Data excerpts
--*--

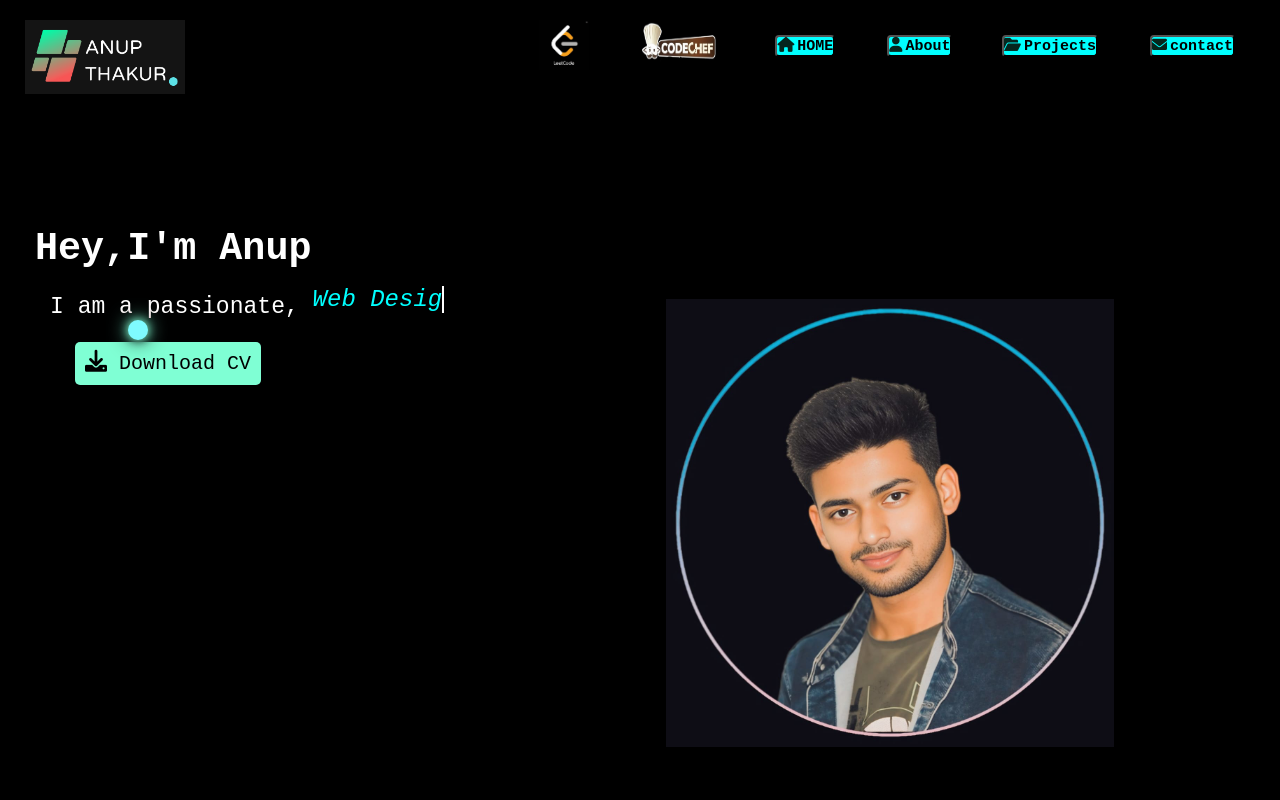
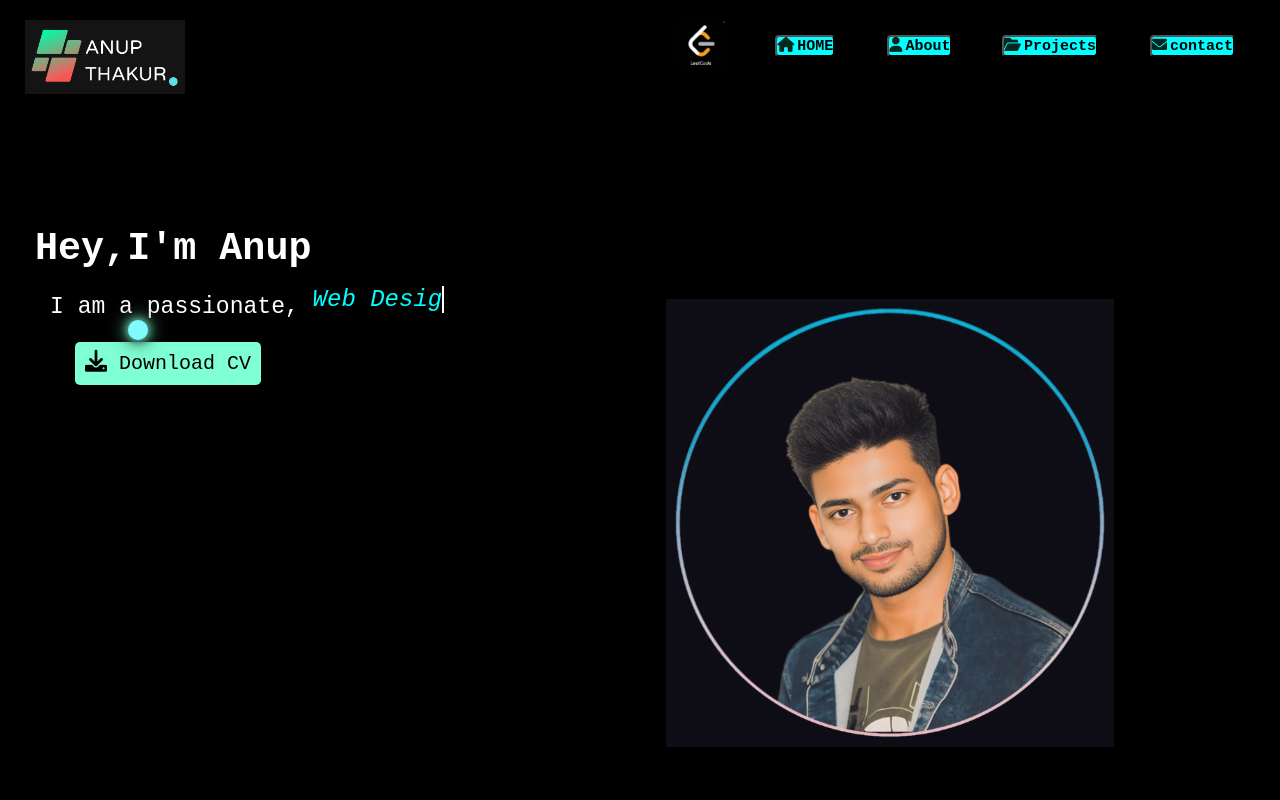
Before and after one commit to Anupthakurr/my-portfolio, a plain HTML site: page index.html in a window 1280 px wide. Shown: the top 800 px of the page. Drawn offline with Linux system fonts and the light colour scheme.

Commit message:
Update index.html

```diff
--- a/index.html
+++ b/index.html
@@ -21,7 +21,7 @@
           </div>
             <ul class="indian" id="indian">
             <li><a href="https://leetcode.com/u/ANUP_Thakur/" class="leetcode"><img src="images\leetcodeicon.jpeg" style="width: 50px; height: 50px;"></a>  </li>
-            <li><a href="https://www.codechef.com/users/anupthakur_10" class="codechef"><img src="images\CodeChef-735x400.jpg" style="width: 80px; height: 40px; color: black;"></a>  </li>
+<!--             <li><a href="https://www.codechef.com/users/anupthakur_10" class="codechef"><img src="images\CodeChef-735x400.jpg" style="width: 80px; height: 40px; color: black;"></a>  </li> -->
                 <li><a href="#main"><button class="navi"><i class="fas fa-home" id="ic"></i>HOME</button> </a></li>
                 <li><a href="#my"><button class="navi" ><i class="fas fa-user" id="ic"></i>About</button></a></li>
                 <li><a href="#portfolio"><button class="navi"><i class="fas fa-folder-open" id="ic"></i>Projects</button> </a></li>
```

--*--

### Task
Retype all entries exactly, without the images.

### Expected output
Before and after one commit to Anupthakurr/my-portfolio, a plain HTML site: page index.html in a window 1280 px wide. Shown: the top 800 px of the page. Drawn offline with Linux system fonts and the light colour scheme.

Commit message:
Update index.html

```diff
--- a/index.html
+++ b/index.html
@@ -21,7 +21,7 @@
           </div>
             <ul class="indian" id="indian">
             <li><a href="https://leetcode.com/u/ANUP_Thakur/" class="leetcode"><img src="images\leetcodeicon.jpeg" style="width: 50px; height: 50px;"></a>  </li>
-            <li><a href="https://www.codechef.com/users/anupthakur_10" class="codechef"><img src="images\CodeChef-735x400.jpg" style="width: 80px; height: 40px; color: black;"></a>  </li>
+<!--             <li><a href="https://www.codechef.com/users/anupthakur_10" class="codechef"><img src="images\CodeChef-735x400.jpg" style="width: 80px; height: 40px; color: black;"></a>  </li> -->
                 <li><a href="#main"><button class="navi"><i class="fas fa-home" id="ic"></i>HOME</button> </a></li>
                 <li><a href="#my"><button class="navi" ><i class="fas fa-user" id="ic"></i>About</button></a></li>
                 <li><a href="#portfolio"><button class="navi"><i class="fas fa-folder-open" id="ic"></i>Projects</button> </a></li>
```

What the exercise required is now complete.